Its deforestation aggravates the climate crisis, alters the water cycle, deteriorates biodiversity and threatens the habitat of more than 400 indigenous cultures.

We must avoid reaching a point of no return. Almost 20% of the forest has already been deforested, an area slightly larger than Portugal, and another 38% is being degraded.
This is a challenge that will be met with cooperation: although it owns most of the 6.7 million km² of the Amazon, Brazil shares it with eight other countries.

We all depend on the Amazon
The agricultural challenge is water

The agricultural challenge is water

Brazil is one of the largest producers of key products for global food security.

Climate change and intensive agriculture are deteriorating much fertile soil.

The climatic diversity of the agricultural regions allows for all types of crops. There is a need to balance agriculture with the environment and to achieve proper water management of the immense aquifers.

It is a great territorial challenge: diversifying crops, introducing sustainable agricultural practices and empowering communities, recovering ancestral methods.

Sanitation for health and the environment

Safeguarding environmental wealth requires full wastewater treatment.

Basic sanitation coverage is insufficient in many regions. Only half of Brazilians have it.

In rural areas, 200,000 people still do not have latrines and more than nine million have inadequate facilities that do not guarantee health. 79 million peasants have to share latrines without disposing of excreta on site. Overcoming the sanitation challenge is the basis for the development of human potential.

Sanitation for health and the environment
Schools, the great power of the future

Schools, the great power of the future

Education is survival and the future for young people in rural and slum areas.

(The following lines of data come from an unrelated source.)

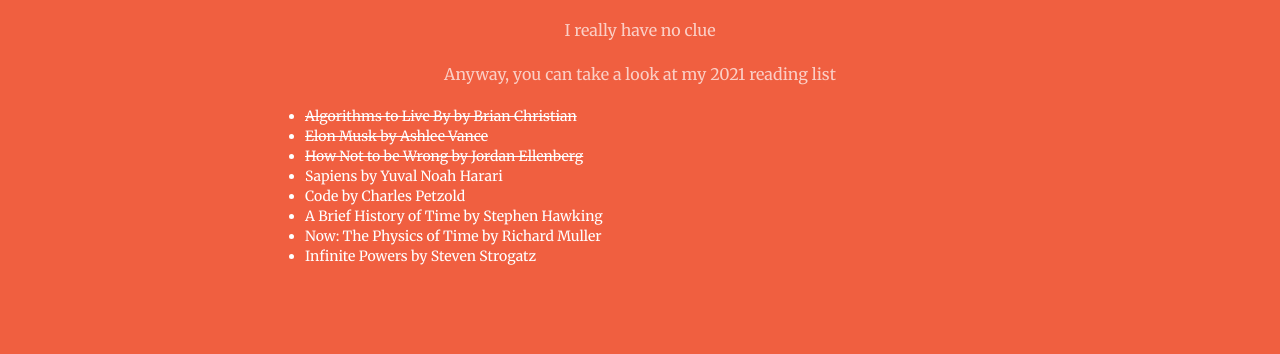
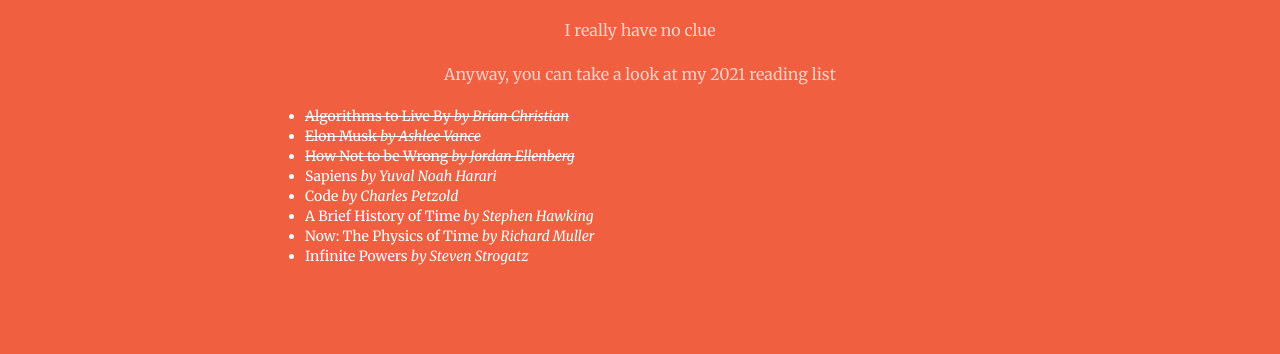
Before and after one commit to aravindbharathi/aravindbharathi.github.io, a Jekyll site: the page rec/index.html, which Jekyll copies as it is, in a window 1280 px wide and 900 px high, scrolled down 1144 px. Shown: the part 153-507 px from the top of the window. Built offline with Jekyll 4.4.1, drawn with Linux system fonts in a browser that asks for light colours.

```diff
--- a/rec/index.html
+++ b/rec/index.html
@@ -147,14 +147,14 @@
                     <p class="text-faded">
                       Anyway, you can take a look at my 2021 reading list
                     <ul align = "left">
-                      <li><strike>Algorithms to Live By by Brian Christian</strike>
-                      <li><strike>Elon Musk by Ashlee Vance</strike>
-                      <li><strike>How Not to be Wrong by Jordan Ellenberg</strike>
-                      <li>Sapiens by Yuval Noah Harari
-                      <li>Code by Charles Petzold
-                      <li>A Brief History of Time by Stephen Hawking
-                      <li>Now: The Physics of Time by Richard Muller
-                      <li>Infinite Powers by Steven Strogatz
+                      <li><strike>Algorithms to Live By <i>by Brian Christian</i></strike>
+                      <li><strike>Elon Musk <i>by Ashlee Vance</i></strike>
+                      <li><strike>How Not to be Wrong <i>by Jordan Ellenberg</i></strike>
+                      <li>Sapiens <i>by Yuval Noah Harari</i>
+                      <li>Code <i>by Charles Petzold</i>
+                      <li>A Brief History of Time <i>by Stephen Hawking</i>
+                      <li>Now: The Physics of Time <i>by Richard Muller</i>
+                      <li>Infinite Powers <i>by Steven Strogatz</i>
                     </ul>
                     </p>
                     <!--a href="#stuff" class="btn btn-default btn-xl">What else?</a-->
```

5.5 million schoolchildren have no water supply in their schools and 1.7 million pupils have no sanitation.

Knowledge of the water cycle and its relationship with crops and environmental balance enables the development of effective water stress adaptation programmes.

Ensuring education in urban slums is the basis for providing future prospects for communities and moving towards territorial rebalancing.